(if you already have something up and running you’ll see a list of your apps).

As R is not part of the exclusive club of languages that Heroku understands we must start from scratch by clicking Create New App. We will now be asked for a name for the app as well as the location of the server it should run on (US or Europe). You generally want your server to be as close to your users, but for our little demo it really doesn’t matter.

As you can see it also lets you add the app to a pipeline. Pipelines are used for orchestrating multiple different apps that should work together and is outside the scope of this tutorial (there is nothing R-specific about their use). Once you hit Create App you are taken to the Deploy settings for the app. Scrolling a bit down you’ll find a section where you can specify how to get your code into the app.

I’ll be showing how you can link it up to a GitHub repository, but as you can see it is also possible to link it to e.g. a Dropbox folder (in that case you’ll have to manually redeploy every time you change code in your app).

Once you’ve found the repository containing the app and linked to it you’ll be able to set additional settings, such as automatically redeploying when you push to a branch etc.

If we click on Deploy Branch now we’ll get an error, as Heroku has yet to be told how to deal with R code.

To fix this we’ll need to point Heroku to our buildpack.
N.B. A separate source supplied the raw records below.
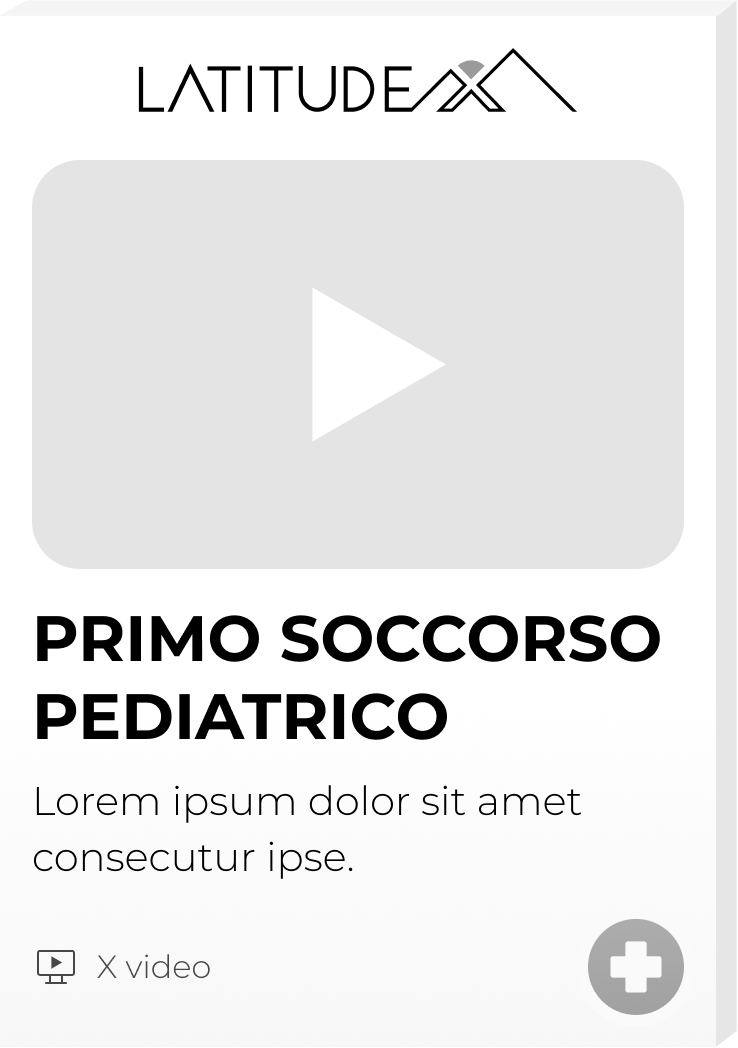
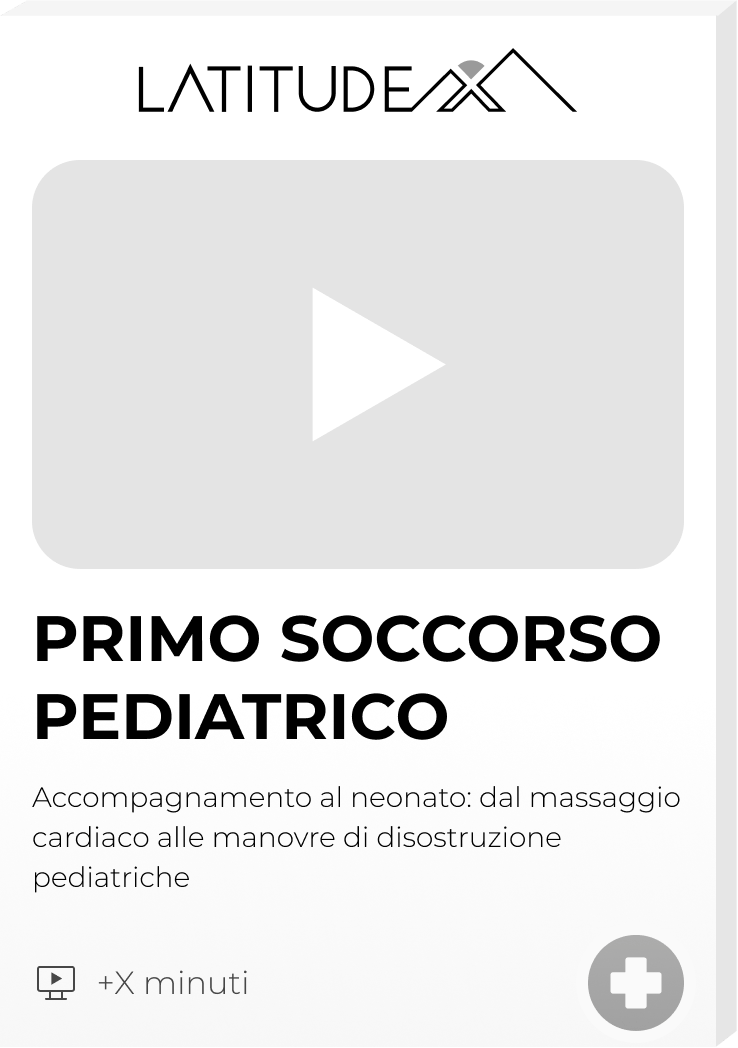
text updates

Changed region(s): [[0.0312, 0.7328, 0.9038, 0.855], [0.7791, 0.855, 0.935, 1.0], [0.0312, 0.916, 0.3428, 0.9466]]

diff --git a/app.config.ts b/app.config.ts
@@ -54,18 +54,10 @@ export default defineAppConfig({
     },
   ],
   corsiInPresenza: [
+
     {
       title: "Corso Addetti Primo Soccorso per Aziende",
-      description: "Lorem ipsum dolor sit amet, consectetur adipiscing elit, sed do eiusmod tempor incididunt ut labore et dolore magna aliqua.",
-      data: {
-        durata: "16 ore",
-        data: "Da definire",
-        destinatari: "Gruppo A"
-      }
-    },
-    {
-      title: "Corso Addetti Primo Soccorso per Aziende",
-      description: "Lorem ipsum dolor sit amet, consectetur adipiscing elit, sed do eiusmod tempor incididunt ut labore et dolore magna aliqua.",
+      description: "Primo Soccorso Aziendale secondo Decreto Ministeriale 388/03, rivolto alle aziende rientranti nei Gruppi B e C.",
       data: {
         durata: "12 ore",
         data: "Da definire",
@@ -73,17 +65,26 @@ export default defineAppConfig({
       }
     },
     {
-      title: "Corso BLSD Retraining  per Addetti Utilizzo Defibrillatore (DAE)",
-      description: "Lorem ipsum dolor sit amet, consectetur adipiscing elit, sed do eiusmod tempor incididunt ut labore et dolore magna aliqua.",
+      title: "Corso Addetti Primo Soccorso per Aziende",
+      description: "Primo Soccorso Aziendale secondo Decreto Ministeriale 388/03, rivolto alle aziende rientranti nel Gruppo A.",
       data: {
         durata: "16 ore",
+        data: "Da definire",
+        destinatari: "Gruppo A"
+      }
+    },
+    {
+      title: "Corso BLSD Retraining per Addetti Utilizzo Defibrillatore (DAE)",
+      description: "Il corso BLSD (Basic Life Support & Defibrillation) è un corso certificativo finalizzato all’addestramento dei partecipanti alla rianimazione cardiopolmonare e utilizzo del Defibrillatore Automatico Esterno.",
+      data: {
+        durata: "4 ore",
         data: "Da definire",
         destinatari: "Per tuttti"
       }
     },
     {
       title: "Corso Aggiornamento Primo Soccorso",
-      description: "Lorem ipsum dolor sit amet, consectetur adipiscing elit, sed do eiusmod tempor incididunt ut labore et dolore magna aliqua.",
+      description: "Primo Soccorso Aziendale secondo Decreto Ministeriale 388/03, rivolto alle aziende rientranti nel Gruppo A.",
       data: {
         durata: "6 ore",
         data: "Da definire",
@@ -92,9 +93,9 @@ export default defineAppConfig({
     },
     {
       title: "Corso Aggiornamento Primo Soccorso",
-      description: "Lorem ipsum dolor sit amet, consectetur adipiscing elit, sed do eiusmod tempor incididunt ut labore et dolore magna aliqua.",
+      description: "Primo Soccorso Aziendale secondo Decreto Ministeriale 388/03, rivolto alle aziende rientranti nei Gruppi B e C.",
       data: {
-        durata: "6 ore",
+        durata: "4 ore",
         data: "Da definire",
         destinatari: "Gruppo B e C"
       }
@@ -105,11 +106,12 @@ export default defineAppConfig({
       picture: "/giulia-gabani.jpg",
       fullName: "Giulia Gabani",
       points: [
-        "Medico Chirurgo abilitato. Laureata con il massimo dei voti presso l’Università degli Studi di Padova",
-        "Docente titolare dei corsi di formazione e aggiornamento di Primo Soccorso aziendale e gestione delle emergenze sanitarie",
-        "Discipline praticate: trekking, biking, arrampicata sportiva, alpinismo su roccia, canyoning e sci di fondo",
-        "Istruttrice BLSD e Soccorritrice in ambulanza per la Croce Rossa Italiana - SUEM 118",
-        "Content creator e video maker per passione ed esperienza.",
+        "Medico Chirurgo abilitato",
+        "Formazione specifica in Medicina Generale",
+        "Docente titolare dei corsi di formazione e aggiornamento di Primo Soccorso aziendale",
+        "Formatrice in ambito di approccio e gestione delle emergenze sanitarie",
+        "Istruttrice BLS-D qualificata",
+        "Soccorritrice in ambulanza per la Croce Rossa Italiana - SUEM 118",
       ],
       bio: "Lorem ipsum dolor sit amet, consectetur adipiscing elit, sed do eiusmod tempor incididunt ut labore et dolore magna aliqua. Ut enim ad minim veniam, quis nostrud exercitation ullamco laboris nisi ut aliquip ex ea commodo consequat. Duis aute irure dolor in reprehenderit in voluptate velit esse cillum dolore eu fugiat nulla pariatur. Excepteur sint occaecat cupidatat non proident, sunt in culpa qui officia deserunt mollit anim id est laborum."
     },
@@ -117,23 +119,22 @@ export default defineAppConfig({
       picture: "/francesco-maria-sauro.jpg",
       fullName: "Francesco Maria Sauro",
       points: [
-        "Logistic Coordinator and Managing Director per Miles Beyond.",
-        "Logistic Coordinator corsi CAVES e PANGAEA dell'Agenzia Spaziale Europea",
-        "Operatore del CNSAS (Corpo Nazionale del Soccorso Alpino e Speleologico)",
-        "Guida associata AssoGuide e Skipper",
-        "Istruttore BLSD e Soccorritore in ambulanza per la Croce Rossa Italiana - SUEM 118.",
-    ],
+        "Operatore del Soccorso Alpino e Speleologico del Veneto (CNSAS)",
+        "Co-docente tecnico dei corsi di formazione di Primo Soccorso aziendale",
+        "Istruttore BLS-D qualificato",
+        "Soccorritore in ambulanza per la Croce Rossa Italiana - SUEM 118",
+      ],
       bio: "Lorem ipsum dolor sit amet, consectetur adipiscing elit, sed do eiusmod tempor incididunt ut labore et dolore magna aliqua. Ut enim ad minim veniam, quis nostrud exercitation ullamco laboris nisi ut aliquip ex ea commodo consequat. Duis aute irure dolor in reprehenderit in voluptate velit esse cillum dolore eu fugiat nulla pariatur. Excepteur sint occaecat cupidatat non proident, sunt in culpa qui officia deserunt mollit anim id est laborum."
     },
     luca: {
       picture: "/luca-carenzo.jpg",
       fullName: "Luca Carenzo",
       points: [
-        "Lorem ipsum dolor sit amet.",
-        "Lorem ipsum dolor sit amet.",
-        "Lorem ipsum dolor sit amet.",
-        "Lorem ipsum dolor sit amet.",
-    ],
+        "Medico Chirurgo abilitato",
+        "Specializzato in Anestesia e Rianimazione",
+        "Formatore e istruttore di simulazione avanzata in ambito di Trauma Critical Care e Disaster Medicine",
+        "Diploma Europeo in Terapia Intensiva ed esperienza lavorativa di elisoccorso presso la London’s Air Ambulance",
+      ],
       bio: "Lorem ipsum dolor sit amet, consectetur adipiscing elit, sed do eiusmod tempor incididunt ut labore et dolore magna aliqua. Ut enim ad minim veniam, quis nostrud exercitation ullamco laboris nisi ut aliquip ex ea commodo consequat. Duis aute irure dolor in reprehenderit in voluptate velit esse cillum dolore eu fugiat nulla pariatur. Excepteur sint occaecat cupidatat non proident, sunt in culpa qui officia deserunt mollit anim id est laborum."
     }
   },
@@ -148,28 +149,42 @@ export default defineAppConfig({
     {
       cover: "/recensione-2.jpg",
       title: "«Ho evitato che mio figlio soffocasse!»",
-      description: "Lorem ipsum dolor sit amet, consectetur adipiscing elit, sed do eiusmod tempor incididunt ut labore et dolore magna aliqua. Ut enim ad minim veniam, quis nostrud exercitation ullamco laboris nisi ut aliquip ex ea commodo consequat.",
+      description: "È successo tutto molto velocemente. Eravamo a tavola e ho visto Giacomo che ha iniziato a diventare viola. Inizialmente mi ha preso il panico ma poi mi sono ricordata le manovre di disostruzione che mi avevate insegnato, allora l’ho preso in braccio e ho eseguito meccanicamente il protocollo di disostruzione. Non ho parole per esprimervi la mia gratitudine per avermi dato gli strumenti per agire e salvare mio figlio.",
       from: "Instagram",
       by: "Nome Cognome"
     },
     {
       cover: "/recensione-3.jpg",
-      title: "«Mi sento più forte accudendo mia madre»",
-      description: "Lorem ipsum dolor sit amet, consectetur adipiscing elit, sed do eiusmod tempor incididunt ut labore et dolore magna aliqua. Ut enim ad minim veniam, quis nostrud exercitation ullamco laboris nisi ut aliquip ex ea commodo consequat.",
+      title: "«Quando ti capita, non puoi rimanere a guardare, vuoi agire!»",
+      description: "Durante una passeggiata in montagna un componente del gruppo è scivolato dal sentiero in una zona per niente comoda e non riusciva più ad alzarsi. Non ho potuto fare molto dal punto di vista sanitario (abbiamo scoperta dopo che si era rotto il femore), se non gestire al meglio l’intervento, dalla chiamata dei soccorsi, al riscaldare il mio amico (avevo portato il telo termico per la prima volta), allo stargli vicino, al localizzarsi nel migliore dei modi (eravamo partiti ormai da 3 ore). E questo grazie ad aver seguito queste video lezioni.",
       from: "Instagram",
       by: "Nome Cognome"
     },
     {
       cover: "/recensione-4.jpg",
-      title: "«Lorem ipsum dolo sit amet, consecteutur»",
-      description: "Lorem ipsum dolor sit amet, consectetur adipiscing elit, sed do eiusmod tempor incididunt ut labore et dolore magna aliqua. Ut enim ad minim veniam, quis nostrud exercitation ullamco laboris nisi ut aliquip ex ea commodo consequat.",
+      title: "«Ho apprezzato tanto il taglio pratico di questo video corso!»",
+      description: "Avevo frequentato un corso di primo soccorso in azienda, mi era piaciuto ma sinceramente aveva un taglio eccessivamente teorico. Seguendo questo corso, invece, ho trovato la parte pratica molto interessante e utile veramente in ogni occasione della vita.",
       from: "Instagram",
       by: "Nome Cognome"
     },
     {
-      cover: "/recensione-4.jpg",
-      title: "«Lorem ipsum dolo sit amet, consecteutur»",
-      description: "Lorem ipsum dolor sit amet, consectetur adipiscing elit, sed do eiusmod tempor incididunt ut labore et dolore magna aliqua. Ut enim ad minim veniam, quis nostrud exercitation ullamco laboris nisi ut aliquip ex ea commodo consequat.",
+      cover: "/recensione-5.jpg",
+      title: "«Ora sono in grado di riconoscere tempestivamente i segni d’allarme!»",
+      description: "Qualche mese fa un mio collega ha iniziato a star male ma tutti, compreso lui, stavamo sottovalutando la situazione. Avendo fatto il corso da poco, mi sono ricordato, di alcuni sintomi importanti da valutare e alla fine ho preferito chiamare il 118. Il mio collega stava avendo un infarto, ma per fortuna è stato preso in tempo! Tanti segni e sintomi prima non li capivo o li ignoravo perché non ero in grado di riconoscerli.",
+      from: "Instagram",
+      by: "Nome Cognome"
+    },
+    {
+      cover: "/recensione-6.jpg",
+      title: "«Ho avuto tanta paura ma sapevo cosa fare»",
+      description: "Stavo rientrando a casa quando ho sentito urlare dai garage del mio condominio. C’era un mio condomino che si era tagliato parte del braccio con un ferro e stava già perdendo molto sangue. Sono riuscito a tamponare la ferita nel migliore dei modi, farlo stendere e chiamare immediatamente i soccorsi che, anche grazie al mio intervento, l’hanno salvato. Per fortuna non mi è mai capitato di dover intervenire, però ho voluto frequentare lo stesso il corso per sentirmi più sicura in caso dovessi averne necessità.",
+      from: "Instagram",
+      by: "Nome Cognome"
+    },
+    {
+      cover: "/recensione-7.jpg",
+      title: "«Quello che ho imparato posso applicarlo in ogni situazione»",
+      description: "Durante una passeggiata in montagna un componente del gruppo è scivolato dal sentiero in una zona per niente comoda e non riusciva più ad alzarsi. Non ho potuto fare molto dal punto di vista sanitario (abbiamo scoperta dopo che si era rotto il femore), se non gestire al meglio l’intervento, dalla chiamata dei soccorsi, al riscaldare il mio amico (avevo portato il telo termico per la prima volta), allo stargli vicino, al localizzarsi nel migliore dei modi (eravamo partiti ormai da 3 ore). E questo grazie ad aver seguito queste video lezioni.",
       from: "Instagram",
       by: "Nome Cognome"
     },
@@ -250,27 +265,47 @@ export default defineAppConfig({
   faq: [
     {
       header: "Quando saranno disponibi i video corsi?",
-      body: "Lorem ipsum dolor sit amet, consectetur adipiscing elit, sed do eiusmod tempor incididunt ut labore et dolore magna aliqua. Ut enim ad minim veniam, quis nostrud exercitation ullamco laboris nisi ut aliquip ex ea commodo consequat. Duis aute irure dolor in reprehenderit in voluptate velit esse cillum dolore eu fugiat nulla pariatur. Excepteur sint occaecat cupidatat non proident, sunt in culpa qui officia deserunt mollit anim id est laborum."
+      body: "I video corsi saranno disponibili da Febbraio 2024. Se sei interessato, prenota il tuo Corso online qui https://latitudex.academy/corso-primo-soccorso, senza impegno e gratuitamente, verrai avvisato appena saranno disponibili per te!"
     },
     {
-      header: "Potete rilasciare il certificato all'uso del BLS-D?",
-      body: "Lorem ipsum dolor sit amet, consectetur adipiscing elit, sed do eiusmod tempor incididunt ut labore et dolore magna aliqua. Ut enim ad minim veniam, quis nostrud exercitation ullamco laboris nisi ut aliquip ex ea commodo consequat. Duis aute irure dolor in reprehenderit in voluptate velit esse cillum dolore eu fugiat nulla pariatur. Excepteur sint occaecat cupidatat non proident, sunt in culpa qui officia deserunt mollit anim id est laborum."
+      header: "Come posso imparare a salvare la vita con questa guida online?",
+      body: "Nel Video Corso troverai più di 35 video-lezioni che tratteranno tutti i temi fondamentali del primo soccorso. Seguirai un percorso completo che ti insegnerà da zero tutte le manovre essenziali per prestare un efficace primo soccorso. Lezioni interattive e ricche di esempi pratici ti aspettano. Pronto a diventare un soccorritore?"
     },
     {
-      header: "Domanda",
-      body: "Lorem ipsum dolor sit amet, consectetur adipiscing elit, sed do eiusmod tempor incididunt ut labore et dolore magna aliqua. Ut enim ad minim veniam, quis nostrud exercitation ullamco laboris nisi ut aliquip ex ea commodo consequat. Duis aute irure dolor in reprehenderit in voluptate velit esse cillum dolore eu fugiat nulla pariatur. Excepteur sint occaecat cupidatat non proident, sunt in culpa qui officia deserunt mollit anim id est laborum."
+      header: "Quante volte posso guardare i video?",
+      body: "Una volta acquistato il Video CORSO potrai ri-guardarlo quante volte vorrai. Sarà tuo per sempre. Non dimenticare che sul sito di Latitude-X Academy continueranno ad essere pubblicati nuovi corsi aggiornati e altri approfondimenti. Dopo il primo acquisto entrerai a far parte della Community di Latitude-x Academy!"
     },
     {
-      header: "Domanda",
-      body: "Lorem ipsum dolor sit amet, consectetur adipiscing elit, sed do eiusmod tempor incididunt ut labore et dolore magna aliqua. Ut enim ad minim veniam, quis nostrud exercitation ullamco laboris nisi ut aliquip ex ea commodo consequat. Duis aute irure dolor in reprehenderit in voluptate velit esse cillum dolore eu fugiat nulla pariatur. Excepteur sint occaecat cupidatat non proident, sunt in culpa qui officia deserunt mollit anim id est laborum."
+      header: "Quanto dura il corso online?",
+      body: "Il Primo Soccorso BLS è diviso in 35 mini video che corrispondono a 35 singole lezioni della durata di circa 3/5 minuti ciascuna. Puoi interrompere il video quante volte vuoi e riprenderlo in qualunque momento."
     },
     {
-      header: "Domanda",
-      body: "Lorem ipsum dolor sit amet, consectetur adipiscing elit, sed do eiusmod tempor incididunt ut labore et dolore magna aliqua. Ut enim ad minim veniam, quis nostrud exercitation ullamco laboris nisi ut aliquip ex ea commodo consequat. Duis aute irure dolor in reprehenderit in voluptate velit esse cillum dolore eu fugiat nulla pariatur. Excepteur sint occaecat cupidatat non proident, sunt in culpa qui officia deserunt mollit anim id est laborum."
+      header: "Cosa contiene il video corso di Primo Soccorso BLS?",
+      body: "Il Corso di Primo Soccorso BLS segue un programma completo di lezioni teoriche e dimostrazioni pratiche simulate su persone reali per insegnarti ad affrontare tutte le più comuni situazioni di emergenza. Potrai rivedere le lezioni quante volte vorrai, e acquisire totale fiducia nelle manovre da eseguire. Più di 35 lezioni sempre disponibili per te online. Troverai tanti esempi di situazioni realmente accadute, che renderanno ancora più efficace l’apprendimento."
     },
     {
-      header: "Domanda",
-      body: "Lorem ipsum dolor sit amet, consectetur adipiscing elit, sed do eiusmod tempor incididunt ut labore et dolore magna aliqua. Ut enim ad minim veniam, quis nostrud exercitation ullamco laboris nisi ut aliquip ex ea commodo consequat. Duis aute irure dolor in reprehenderit in voluptate velit esse cillum dolore eu fugiat nulla pariatur. Excepteur sint occaecat cupidatat non proident, sunt in culpa qui officia deserunt mollit anim id est laborum."
+      header: "Verranno pubblicati altri video?",
+      body: "Sono in programmazione altri tre VIDEO Corsi online: il primo soccorso per Aziende, il primo soccorso per ambienti Outdoor e il primo soccorso Pediatrico. Sul sito di Latitude-x Academy trovi maggiori informazioni, ma sei hai qualche domanda non esitare a contattarci."
+    },
+    {
+      header: "Il corso BLSD per l’utilizzo del Defibrillatore, rilascia un attestato valido per legge?",
+      body: "Si! Acquistando il corso di BLS-D potrai richiedere, se ne avessi necessità, il rilascio del Certificato, oppure seguire il Video Corso ed imparare ad utilizzare il DAE correttamente. Quando uscirà il Corso online, verrà pubblicato un calendario dove sarà possibile prenotarsi in uno degli incontri programmati per ricevere il Certificato rilasciato da un Centro di Formazione accreditato al 118 regionale."
+    },
+    {
+      header: "Posso vederli da qualsiasi dispositivo?",
+      body: "Tutte le video-lezioni si troveranno su un’unica piattaforma semplice da usare. Tutti i video sono registrati e potrai vederli in differita dove e quando vuoi dal tuo PC/tablet/smartphone senza limitazioni."
+    },
+    {
+      header: "Posso passare da un argomento all’altro?",
+      body: "Ogni video-lezione all’interno di un Corso è indipendente dalle altre e questo ti consentirà di scegliere con che ordine seguire le lezioni o se riguardare una lezione specifica che scelti tu. Tuttavia ti consigliamo, la prima volta che seguirai il Corso, di seguire l’ordine che abbiamo dato noi alle lezioni"
+    },
+    {
+      header: "Il pagamento è una volta o è un abbonamento?",
+      body: "L'acquisto di ogni video-corso è singolo. Una volta acquistato il CORSO potrai rivederlo quante volte vorrai. Sarà tuo per sempre."
+    },
+    {
+      header: "Posso vedere i corsi anche se non ho internet?",
+      body: "Tutti i video sono registrati e potrai vederli in differita dove e quando vuoi dal tuo PC o tablet o smartphone senza limitazioni. Solamente l'accesso alla piattaforma richiede connessione internet."
     },
   ]
 })

diff --git a/pages/index.vue b/pages/index.vue
@@ -51,15 +51,8 @@
       <h3 class="text-xl md:text-3xl text-center">I nostri partner</h3>
       <SectionAppSponsor></SectionAppSponsor>
 
-      <div class="md:flex md:space-x-8 w-full mt-16">
-        <div class="md:w-1/2 mb-6" id="faq">
-          <h3 class="text-xl md:text-3xl mb-8">
-            <strong>FAQ</strong> <br />
-            <small class="text-sm">Le domande che ci fate più spesso</small>
-          </h3>
-          <BaseAccordion :elements="appConfig.faq"></BaseAccordion>
-        </div>
-        <div class="md:w-1/2 mb-6" id="contatti">
+      <div class="max-w-3xl m-auto mt-16 mb-6">
+        <div id="contatti">
           <SectionAppContact></SectionAppContact>
         </div>
       </div>

diff --git a/components/section/AppHero.vue b/components/section/AppHero.vue
@@ -11,7 +11,7 @@
       L'Accademia di Primo Soccorso
     </h1>
     <h2 class="mt-0 mx-auto text-gradient-primary text-xl md:text-2xl mb-6 max-w-[40rem]">
-      Unisciti alla prima scuola in Italia di Primo Soccorso. Per tutti, online e in presenza.
+      Unisciti alla Prima Scuola in Italia di Primo Soccorso. Per tutti, online e in presenza.
     </h2>
     <BaseLink :to="{ path: '/', hash: '#corsi-online' }" class="btn btn-lg !no-underline">
       Vedi tutti i corsi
This is done under the Settings pane, where we will add the same buildpack as we used with the console.

After this we can switch back to the Deploy pane and hit Deploy Branch again and see the deployment start and, hopefully, succeed.

If you have activated Automatic Deploys you’ll just have to push to your Github branch to update your app and you can thus, as with the command-line setup, manage your app completely from within your R development environment.

Wrapping up

While the demo app we have used is extremely minimal, the approach we have seen scales to any type of app, whether it is a minimal service API or a full webpage. As your app grows I would encourage you to move as much code into a package so you can document and unit test it, and so the run.R does not grow unwieldy large.

Another consideration when growing your application is the limited resources available in the free tier. If you begin to build a more complex app you might run into the limitations and need to shell out some money to get decent performance. As with everything on the internet there is no free beer…

While it may be possible that I will add a clear specification for defining fiery apps in the future and provide buildpacks for this specifically, the approach shown above is general and continue to work irrelevant of how fiery continues to evolve.

In a later post I will show how to use Docker in much the same way as we have used Heroku in this post - stay tuned…